Up to this point in time I’d only seen one of director Masaki Kobayashi’s films. One that comes with my highest recommendation, Samurai Rebellion, starring the legendary Toshiro Mifune. With my two sons devouring classics of Japanese cinema as of late including the 26 Zatoichi films which I also found to be immensely entertaining as well as Kurosawa titles and various Yakuza thrillers, they presented me with this Tatsuya Nakadai starring effort. Both of them needling me that it’s a must see.
And right they were.
It’s an eerie start to this tale that sends us back to 1630. With peace in the land there is little employment for the samurai who live by a code of honor where “a samurai’s word is his bond.” Leading player Nakadai is a one time samurai who has fallen on hard times. Slovenly dressed he’ll arrive at the estate of a Feudal Lord overseen by Rentaro Mikuni looking to commit harakiri (ritual suicide) in the estate’s inner square. Before admittance he’s told the story of a previous samurai looking to do the same thing. And so begins the first of many flashback sequences that will eventually take us full circle back to Nakadai and the present.
In our first look back in time a young man, Akira Ishihama, presents himself at the estate looking to kill himself. We’re to soon learn that he’s gambling on a handout and to be sent on his way. But what awaits him is a Lord who has little use for the one time samurai warriors who have turned beggars arriving at his door looking for charity. He and a trio of trusted men under his command call Akira’s bluff and escort him into the courtyard where he is to kill himself. Worse still is they know that the sword he carries is one of bamboo which will only lead the young man to an agonizing death. Despite the young man’s desire to postpone his death he is all but forced to fall on his bamboo sword in what is literally a stomach turning sequence that still holds up nearly 60 year later.

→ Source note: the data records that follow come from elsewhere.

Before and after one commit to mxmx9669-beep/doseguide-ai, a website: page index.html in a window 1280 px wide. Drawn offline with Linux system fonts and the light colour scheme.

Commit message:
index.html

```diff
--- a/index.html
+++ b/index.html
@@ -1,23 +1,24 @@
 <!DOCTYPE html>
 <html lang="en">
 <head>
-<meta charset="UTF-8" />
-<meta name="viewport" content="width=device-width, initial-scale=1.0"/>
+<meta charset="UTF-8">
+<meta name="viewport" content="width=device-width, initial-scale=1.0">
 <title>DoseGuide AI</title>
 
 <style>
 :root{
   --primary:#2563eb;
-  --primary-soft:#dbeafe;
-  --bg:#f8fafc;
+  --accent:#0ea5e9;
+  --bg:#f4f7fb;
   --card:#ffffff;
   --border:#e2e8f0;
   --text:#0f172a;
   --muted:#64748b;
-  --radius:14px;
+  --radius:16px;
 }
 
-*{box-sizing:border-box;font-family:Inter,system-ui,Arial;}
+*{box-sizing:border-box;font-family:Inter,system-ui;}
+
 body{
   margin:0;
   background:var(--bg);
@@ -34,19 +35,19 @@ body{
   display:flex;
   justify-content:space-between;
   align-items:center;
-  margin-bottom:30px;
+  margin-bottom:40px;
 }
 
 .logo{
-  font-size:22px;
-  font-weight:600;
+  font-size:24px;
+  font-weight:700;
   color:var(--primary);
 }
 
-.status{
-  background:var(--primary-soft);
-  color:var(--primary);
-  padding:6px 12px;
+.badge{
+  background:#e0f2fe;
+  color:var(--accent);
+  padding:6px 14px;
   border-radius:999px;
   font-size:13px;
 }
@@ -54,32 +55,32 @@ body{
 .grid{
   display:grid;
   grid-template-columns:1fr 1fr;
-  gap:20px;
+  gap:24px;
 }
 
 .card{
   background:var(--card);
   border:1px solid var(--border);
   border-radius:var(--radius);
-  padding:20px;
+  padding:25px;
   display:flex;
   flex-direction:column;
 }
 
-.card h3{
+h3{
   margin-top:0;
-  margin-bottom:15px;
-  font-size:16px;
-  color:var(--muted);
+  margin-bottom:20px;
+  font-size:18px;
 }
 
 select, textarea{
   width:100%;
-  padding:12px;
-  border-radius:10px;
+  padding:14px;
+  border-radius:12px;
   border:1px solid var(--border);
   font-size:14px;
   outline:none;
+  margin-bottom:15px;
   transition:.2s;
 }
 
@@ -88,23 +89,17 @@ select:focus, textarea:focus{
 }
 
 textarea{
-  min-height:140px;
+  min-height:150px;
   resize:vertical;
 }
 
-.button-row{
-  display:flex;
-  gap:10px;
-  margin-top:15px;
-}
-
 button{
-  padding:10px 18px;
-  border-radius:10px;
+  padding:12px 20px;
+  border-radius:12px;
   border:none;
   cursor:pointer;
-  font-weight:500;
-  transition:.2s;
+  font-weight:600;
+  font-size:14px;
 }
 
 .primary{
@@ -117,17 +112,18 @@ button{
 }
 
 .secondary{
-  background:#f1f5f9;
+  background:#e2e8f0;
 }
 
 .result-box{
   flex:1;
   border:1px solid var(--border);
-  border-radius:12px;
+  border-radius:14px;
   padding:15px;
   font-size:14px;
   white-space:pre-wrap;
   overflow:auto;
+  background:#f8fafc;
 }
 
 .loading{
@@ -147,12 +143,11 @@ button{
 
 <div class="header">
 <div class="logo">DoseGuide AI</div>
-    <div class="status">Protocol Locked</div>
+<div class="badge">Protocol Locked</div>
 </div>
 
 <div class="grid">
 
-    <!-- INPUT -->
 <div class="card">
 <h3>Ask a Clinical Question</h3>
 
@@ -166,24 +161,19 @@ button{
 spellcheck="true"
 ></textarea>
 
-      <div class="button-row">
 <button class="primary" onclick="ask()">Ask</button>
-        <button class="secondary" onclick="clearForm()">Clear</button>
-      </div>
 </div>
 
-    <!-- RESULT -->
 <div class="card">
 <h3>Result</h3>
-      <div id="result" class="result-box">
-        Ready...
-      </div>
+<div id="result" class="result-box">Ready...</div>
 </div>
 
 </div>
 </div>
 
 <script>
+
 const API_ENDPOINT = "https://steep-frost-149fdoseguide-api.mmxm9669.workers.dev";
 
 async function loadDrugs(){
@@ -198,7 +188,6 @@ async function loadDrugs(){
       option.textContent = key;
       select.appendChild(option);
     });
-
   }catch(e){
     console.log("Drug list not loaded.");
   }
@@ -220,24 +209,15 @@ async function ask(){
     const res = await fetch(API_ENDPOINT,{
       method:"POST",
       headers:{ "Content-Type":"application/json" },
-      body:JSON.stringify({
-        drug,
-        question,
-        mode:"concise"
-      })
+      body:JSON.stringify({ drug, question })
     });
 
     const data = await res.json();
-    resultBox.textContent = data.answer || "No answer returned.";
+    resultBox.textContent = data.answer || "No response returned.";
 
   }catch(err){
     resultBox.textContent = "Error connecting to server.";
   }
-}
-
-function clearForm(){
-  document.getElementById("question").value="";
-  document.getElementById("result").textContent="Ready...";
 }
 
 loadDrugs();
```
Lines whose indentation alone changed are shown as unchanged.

Nakadai assures the storyteller he has no desire to back out of his commitment. He is then led into the yard where the Lord and his samurai gather round to watch. When Nakadai asks for a specific trio of “seconds” to assist in his demise he is told that all three are not available to behead him when called upon. Now it’s time for the mystery to unravel when Nakadai begins to tell his own story which sends us back in time to our next flashback. He was a celebrated samurai raising a daughter on his own and when his Master is exiled he finds himself without employment. When a fellow samurai kills himself, his dying wish it that his only son be raised by Nakadai.
That son turned out to be Akira Ishihama.
And so the heat and tension begin to rise in the courtyard.
There are plenty more mysteries to come but this is as far as I go not wanting to play spoiler. On the edge of my seat from the opening sequence, Harakiri, with it’s slow moving camera and pacing keeps the tension on a slow yet steady rise until the explosive finale. Matching the camera work is a nerve striking score by Toru Takemitsu.
I’ll freely admit to having less to say about those involved in the production. Mainly because I’m not well versed in the names of Japanese cinema beyond the ones that have made their way to the mainstream here in North America like Mifune, Kurosawa and the monsters of Toho. It’s because of Nakadai’s association with Mifune and Kurosawa that I’m aware of his presence in film. His connection to the famous director goes back to his film debut as an unbilled extra in The Seven Samurai, appearing opposite Mifune in a trio of Kurosawa classics, Yojimbo (1961), Sanjuro (1962) and High and Low (1963). He’ d graduate to the lead roles in later Kurosawa films Kagemusha (1980) and Ran (1985). Nakadai even turned up in one of those Zatoichi films I so enjoyed earlier this year.
I suspect there are plenty more films with Mr. Nakadai that are worth hunting down so please feel free with any recommendations you might have.
Now back to the director Kobayashi, I know what you specialists in Japanese cinema are thinking. “He said he’s only seen one of the director’s films and it’s the superior Samurai Rebellion. But why the hell hasn’t he yet seen the highly rated Kwaidan?”
Yes I know, I’ll get to it and yes indeed, we have a copy in the house thanks to Number 1 and Number 2 sons, Ethan and Kirk, who have begun collecting numerous titles of classic Japanese cinema. The film was an award winner at the Cannes Film Festival while the director was a Nominee for the Palme d’Or. I’ve no idea how easy it is to get a copy of Harakiri but concur with my sons that it’s a cinematic journey well worth embarking on.